In other words, it’s a grown-up record. “Sink or Swim” and “The ’59 Sound” are young men’s albums, while “American Slang” is purposefully more adult. The shift can be jarring at times, given there was less than two years between the last one and “American Slang,” but the transition rings true for me. Fallon and I are almost the same age, and there’s just something about turning 30 that changes a person. It’s not that I feel “old” or “mature,” or that I started listening to completely different music, or any of that. But it’s just … different. I’ll now be watching to see how he reconciles his current slate of songs with the older stuff, because they seem almost contradictory now.
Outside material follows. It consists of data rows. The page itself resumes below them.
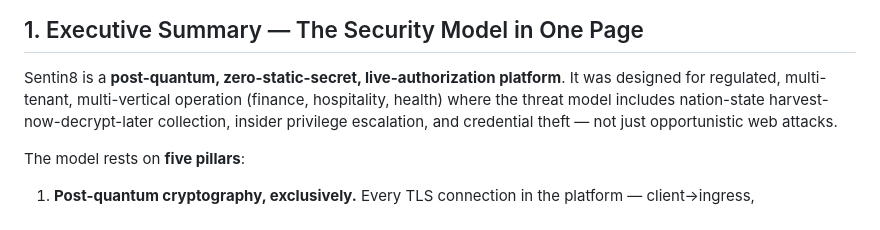
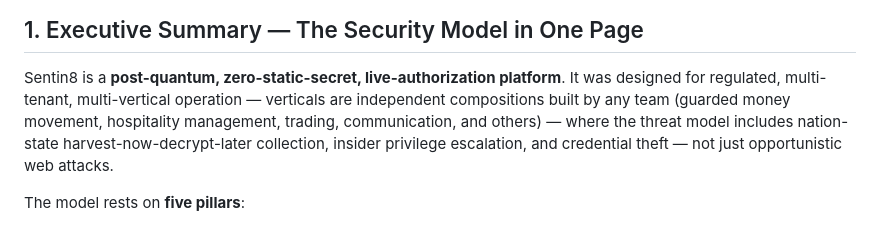
Before and after one commit to Sentin8/sentin8-dash, a Markdown page: SECURITY.md, the part around the change. Rendered like a GitHub page.

Commit message:
docs: vertical-agnostic platform language (SECURITY summary)\n\nThe SECURITY summary enumerated (finance, hospitality, health) as if\nthe platform targets a closed set of verticals. Verticals are open-\nended compositions built by independent teams - the platform carries\nno definite vertical list. The sentence now names domains only as\nillustrative examples.\n\nApplies to the group SECURITY.md and every service copy (identical\ntemplate).

```diff
--- a/SECURITY.md
+++ b/SECURITY.md
@@ -15,7 +15,9 @@
 
 Sentin8 is a **post-quantum, zero-static-secret, live-authorization
 platform**. It was designed for regulated, multi-tenant, multi-vertical
-operation (finance, hospitality, health) where the threat model includes
+operation — verticals are independent compositions built by any team
+(guarded money movement, hospitality management, trading, communication,
+and others) — where the threat model includes
 nation-state harvest-now-decrypt-later collection, insider privilege
 escalation, and credential theft — not just opportunistic web attacks.
 
```
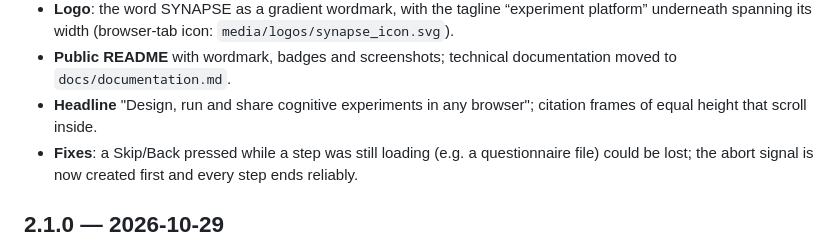
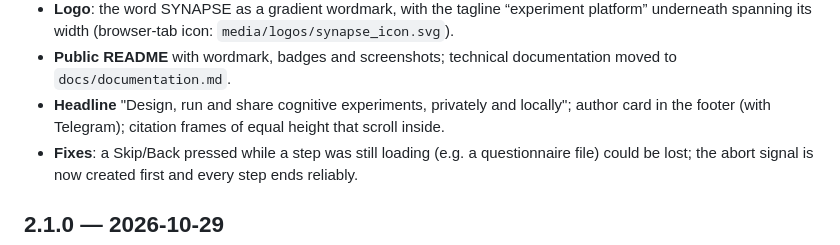
Before and after one commit to tomarp/synapse-platform, a Markdown page: CHANGELOG.md, the part around the change. Drawn GitHub-style.

```diff
--- a/CHANGELOG.md
+++ b/CHANGELOG.md
@@ -20,7 +20,7 @@
 - **Logo**: the word SYNAPSE as a gradient wordmark, with the tagline “experiment platform” underneath spanning its width
   (browser-tab icon: `media/logos/synapse_icon.svg`).
 - **Public README** with wordmark, badges and screenshots; technical documentation moved to `docs/documentation.md`.
-- **Headline** "Design, run and share cognitive experiments in any browser"; citation frames of equal height that scroll inside.
+- **Headline** "Design, run and share cognitive experiments, privately and locally"; author card in the footer (with Telegram); citation frames of equal height that scroll inside.
 - **Fixes**: a Skip/Back pressed while a step was still loading (e.g. a questionnaire file) could be lost; the abort
   signal is now created first and every step ends reliably.
 
```
Also changed, not shown: README.md (+2 -2 lines), docs/screenshots/citation.jpg, docs/screenshots/home.jpg, 5 other files.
All of those strange, mixed emotions are reflected in “American Slang.” The Gaslight Anthem didn’t change who they are, because this album imbues all the things I’ve come to love about them: it rocks as hard in spots as any of their previous work, and they’re not playing with any less passion or integrity or fervor. And Fallon still writes in the storytelling style that’s made him such an engaging figure. But the focus, the seriousness, the self-awareness, the intention of the endeavor … these are new things, and they are welcome. With this album, The Gaslight Anthem went from four guys not believing how lucky they are to make records for a living to four artists ready to stand on their own.
At this point, however, it is not my favorite of the three, despite its technical superiority. “The ’59 Sound” will be hard for this band to ever top—or any other, for that matter. That album is pure joy, and “American Slang” isn’t going for that aesthetic.
This is, though, a triumph for The Gaslight Anthem. There was enormous pressure coming into these recording sessions, and the band delivered an album that more than lives up to expectations. It expands their sound without relinquishing what made them great in the first place. That’s a trick many bands can’t manage, but Gaslight does it with aplomb. “Sink or Swim” was the spark; “The ’59 Sound” made them famous; “American Slang” sets them apart.
Favorite Track: “The Diamond Street Church Choir”
Least Favorite Track: “We Did It When We Were Young”